[Your instructions]
Write out the listing below exactly, and omit any images you find in it.

☆ ☆ ☆

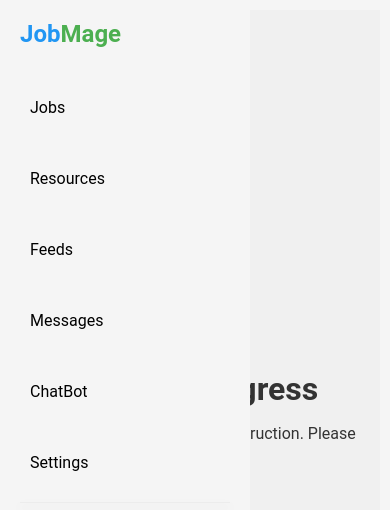
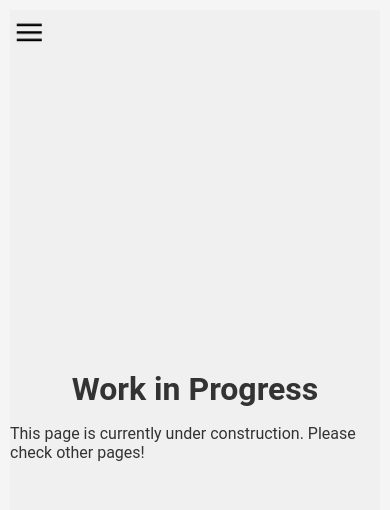
Before and after one commit to prayasjadaun/Jobmage, a React (Vite) app: page /after in a window 390 px wide. Shown: the top 510 px of the page. Built offline with nearby package versions, Linux system fonts and the light colour scheme.

Commit message:
resources page mobile responsive done

```diff
--- a/src/component/sidebar/Sidebar.jsx
+++ b/src/component/sidebar/Sidebar.jsx
@@ -1,17 +1,34 @@
-import React, { useState } from 'react';
+import React, { useState, useEffect } from 'react';
 import { Link } from 'react-router-dom';
 import './sidebar.css';
 
 function Sidebar({ setSelectedPage }) {
   const [selectedLink, setSelectedLink] = useState(null);
+  const [isSidebarOpen, setIsSidebarOpen] = useState(window.innerWidth > 778);
 
   const handleLinkClick = (link) => {
     setSelectedLink(link);
     setSelectedPage(link); // Pass selected link to parent component
   };
 
+  const toggleSidebar = () => {
+    setIsSidebarOpen(!isSidebarOpen);
+  };
+
+  useEffect(() => {
+    const handleResize = () => {
+      setIsSidebarOpen(window.innerWidth > 778);
+    };
+
+    window.addEventListener('resize', handleResize);
+
+    return () => {
+      window.removeEventListener('resize', handleResize);
+    };
+  }, []);
+
   return (
-    <div className="sidebar">
+    <div className={isSidebarOpen ? 'sidebar open' : 'sidebar'}>
       <div className='sidebar-container'>
         <div className="sidebar-logo">
           <Link to='/' className='Link'><span className='blue'>Job</span><span className='green'>Mage</span></Link>
@@ -26,6 +43,7 @@ function Sidebar({ setSelectedPage }) {
         </div>
       </div>
       <hr />
+      <button className="toggle-button" onClick={toggleSidebar}>|||</button>
     </div>
   );
 }
--- a/src/component/sidebar/sidebar.css
+++ b/src/component/sidebar/sidebar.css
@@ -1,4 +1,3 @@
-
 .sidebar {
     width: 250px;
     height: 100vh;
@@ -7,8 +6,13 @@
     box-sizing: border-box;
     position: fixed;
     top: 0;
-    left: 0;
+    left: -250px; /* Start off-screen */
+    transition: left 0.3s ease; /* Transition left property */
     z-index: 1000;
+  }
+
+  .sidebar.open {
+    left: 0; /* Move sidebar into view */
   }
 
   .sidebar-container {
@@ -18,12 +22,14 @@
 
   .sidebar-logo {
     margin-bottom: 2.5rem;
+
   }
 
   .sidebar-logo .Link {
     text-decoration: none;
     font-size: 24px;
     font-weight: bold;
+    padding-left: 40px;
   }
 
   .blue {
@@ -57,6 +63,23 @@
 
   hr {
     border: none;
-    border-top: 1px solid #ccc;
     margin: 20px 0;
   }
+
+  .toggle-button {
+    display: block;
+    position: fixed;
+    top: 15px;
+    border: none;
+    left: 20px;
+    z-index: 1100;
+    font-size: 30px;
+    rotate: 90deg;
+    font-weight: 500;
+  }
+
+  @media screen and (min-width: 778px) {
+    .toggle-button {
+      display: none;
+    }
+  }
--- a/src/pages/resources/card/card.css
+++ b/src/pages/resources/card/card.css
@@ -23,7 +23,7 @@
 .card img {
   width: 200px;
   height: 200px;
-  object-fit: cover;
+  object-fit: contain;
   border-radius: 8px;
 }
 
@@ -40,8 +40,8 @@
   padding: 10px 0;
 }
 
-.slick-prev:before,
-.slick-next:before {
+.cards .slick-prev:before,
+.cards .slick-next:before {
   color: #333;
   font-size: 20px;
 }
@@ -53,3 +53,20 @@
 .slick-next {
   right: -20px;
 }
+
+@media screen and (max-width:400px) {
+  .card-container {
+    margin: 0 auto;
+    max-width: 570px;
+    height: 200px;
+    margin-bottom: 3.5rem;
+    margin-top: 2rem;
+  }
+
+  .card img {
+    width: 305px;
+    height: 195px;
+    object-fit: contain;
+    border-radius: 8px;
+  }
+}
--- a/src/pages/resources/resources.css
+++ b/src/pages/resources/resources.css
@@ -3,3 +3,9 @@
     padding-left: 310px;
     background-color: white;
 }
+@media screen and (max-width: 778px) {
+    .resources{
+        padding-left: 60px;
+        padding-top: 30px;
+    }
+  }
--- a/src/pages/resources/slidercard/slider.css
+++ b/src/pages/resources/slidercard/slider.css
@@ -4,6 +4,8 @@
     background: #000;
     margin-bottom: 2rem;
   }
+
+
 
   .slider-card-container {
     height: 100%;
@@ -18,5 +20,62 @@
     width: 100%;
     height: 180px;
     object-fit: fill;
-    background: #d90808;
+
   }
+
+
+  .slick-prev:before,
+  .slick-next:before {
+    color: #333;
+    font-size: 20px;
+  }
+  .slick-prev, .slick-next {
+        display: block;
+      }
+  .slick-prev {
+    left: -20px;
+  }
+
+  .slick-next {
+    right: -20px;
+  }
+
+
+
+
+
+  @media screen and (max-width: 800px) {
+
+    .slider-card {
+      height: 150px;
+      width: auto;
+      background: #000;
+      margin-bottom: 2rem;
+    }
+
+      .slider-card-image {
+        width: 100%;
+        height: 130px;
+        object-fit: fill;
+
+      }
+
+
+
+
+  }
+
+
+  @media screen and (max-width: 400px){
+    .slick-prev, .slick-next {
+      display: none;
+    }
+    .slick-prev {
+      left: 0;
+    }
+
+    .slick-next {
+      right: 0;
+    }
+
+  }
```
Lines whose indentation alone changed are shown as unchanged.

☆ ☆ ☆

[Written solution]
Before and after one commit to prayasjadaun/Jobmage, a React (Vite) app: page /after in a window 390 px wide. Shown: the top 510 px of the page. Built offline with nearby package versions, Linux system fonts and the light colour scheme.

Commit message:
resources page mobile responsive done

```diff
--- a/src/component/sidebar/Sidebar.jsx
+++ b/src/component/sidebar/Sidebar.jsx
@@ -1,17 +1,34 @@
-import React, { useState } from 'react';
+import React, { useState, useEffect } from 'react';
 import { Link } from 'react-router-dom';
 import './sidebar.css';
 
 function Sidebar({ setSelectedPage }) {
   const [selectedLink, setSelectedLink] = useState(null);
+  const [isSidebarOpen, setIsSidebarOpen] = useState(window.innerWidth > 778);
 
   const handleLinkClick = (link) => {
     setSelectedLink(link);
     setSelectedPage(link); // Pass selected link to parent component
   };
 
+  const toggleSidebar = () => {
+    setIsSidebarOpen(!isSidebarOpen);
+  };
+
+  useEffect(() => {
+    const handleResize = () => {
+      setIsSidebarOpen(window.innerWidth > 778);
+    };
+
+    window.addEventListener('resize', handleResize);
+
+    return () => {
+      window.removeEventListener('resize', handleResize);
+    };
+  }, []);
+
   return (
-    <div className="sidebar">
+    <div className={isSidebarOpen ? 'sidebar open' : 'sidebar'}>
       <div className='sidebar-container'>
         <div className="sidebar-logo">
           <Link to='/' className='Link'><span className='blue'>Job</span><span className='green'>Mage</span></Link>
@@ -26,6 +43,7 @@ function Sidebar({ setSelectedPage }) {
         </div>
       </div>
       <hr />
+      <button className="toggle-button" onClick={toggleSidebar}>|||</button>
     </div>
   );
 }
--- a/src/component/sidebar/sidebar.css
+++ b/src/component/sidebar/sidebar.css
@@ -1,4 +1,3 @@
-
 .sidebar {
     width: 250px;
     height: 100vh;
@@ -7,8 +6,13 @@
     box-sizing: border-box;
     position: fixed;
     top: 0;
-    left: 0;
+    left: -250px; /* Start off-screen */
+    transition: left 0.3s ease; /* Transition left property */
     z-index: 1000;
+  }
+
+  .sidebar.open {
+    left: 0; /* Move sidebar into view */
   }
 
   .sidebar-container {
@@ -18,12 +22,14 @@
 
   .sidebar-logo {
     margin-bottom: 2.5rem;
+
   }
 
   .sidebar-logo .Link {
     text-decoration: none;
     font-size: 24px;
     font-weight: bold;
+    padding-left: 40px;
   }
 
   .blue {
@@ -57,6 +63,23 @@
 
   hr {
     border: none;
-    border-top: 1px solid #ccc;
     margin: 20px 0;
   }
+
+  .toggle-button {
+    display: block;
+    position: fixed;
+    top: 15px;
+    border: none;
+    left: 20px;
+    z-index: 1100;
+    font-size: 30px;
+    rotate: 90deg;
+    font-weight: 500;
+  }
+
+  @media screen and (min-width: 778px) {
+    .toggle-button {
+      display: none;
+    }
+  }
--- a/src/pages/resources/card/card.css
+++ b/src/pages/resources/card/card.css
@@ -23,7 +23,7 @@
 .card img {
   width: 200px;
   height: 200px;
-  object-fit: cover;
+  object-fit: contain;
   border-radius: 8px;
 }
 
@@ -40,8 +40,8 @@
   padding: 10px 0;
 }
 
-.slick-prev:before,
-.slick-next:before {
+.cards .slick-prev:before,
+.cards .slick-next:before {
   color: #333;
   font-size: 20px;
 }
@@ -53,3 +53,20 @@
 .slick-next {
   right: -20px;
 }
+
+@media screen and (max-width:400px) {
+  .card-container {
+    margin: 0 auto;
+    max-width: 570px;
+    height: 200px;
+    margin-bottom: 3.5rem;
+    margin-top: 2rem;
+  }
+
+  .card img {
+    width: 305px;
+    height: 195px;
+    object-fit: contain;
+    border-radius: 8px;
+  }
+}
--- a/src/pages/resources/resources.css
+++ b/src/pages/resources/resources.css
@@ -3,3 +3,9 @@
     padding-left: 310px;
     background-color: white;
 }
+@media screen and (max-width: 778px) {
+    .resources{
+        padding-left: 60px;
+        padding-top: 30px;
+    }
+  }
--- a/src/pages/resources/slidercard/slider.css
+++ b/src/pages/resources/slidercard/slider.css
@@ -4,6 +4,8 @@
     background: #000;
     margin-bottom: 2rem;
   }
+
+
 
   .slider-card-container {
     height: 100%;
@@ -18,5 +20,62 @@
     width: 100%;
     height: 180px;
     object-fit: fill;
-    background: #d90808;
+
   }
+
+
+  .slick-prev:before,
+  .slick-next:before {
+    color: #333;
+    font-size: 20px;
+  }
+  .slick-prev, .slick-next {
+        display: block;
+      }
+  .slick-prev {
+    left: -20px;
+  }
+
+  .slick-next {
+    right: -20px;
+  }
+
+
+
+
+
+  @media screen and (max-width: 800px) {
+
+    .slider-card {
+      height: 150px;
+      width: auto;
+      background: #000;
+      margin-bottom: 2rem;
+    }
+
+      .slider-card-image {
+        width: 100%;
+        height: 130px;
+        object-fit: fill;
+
+      }
+
+
+
+
+  }
+
+
+  @media screen and (max-width: 400px){
+    .slick-prev, .slick-next {
+      display: none;
+    }
+    .slick-prev {
+      left: 0;
+    }
+
+    .slick-next {
+      right: 0;
+    }
+
+  }
```
Lines whose indentation alone changed are shown as unchanged.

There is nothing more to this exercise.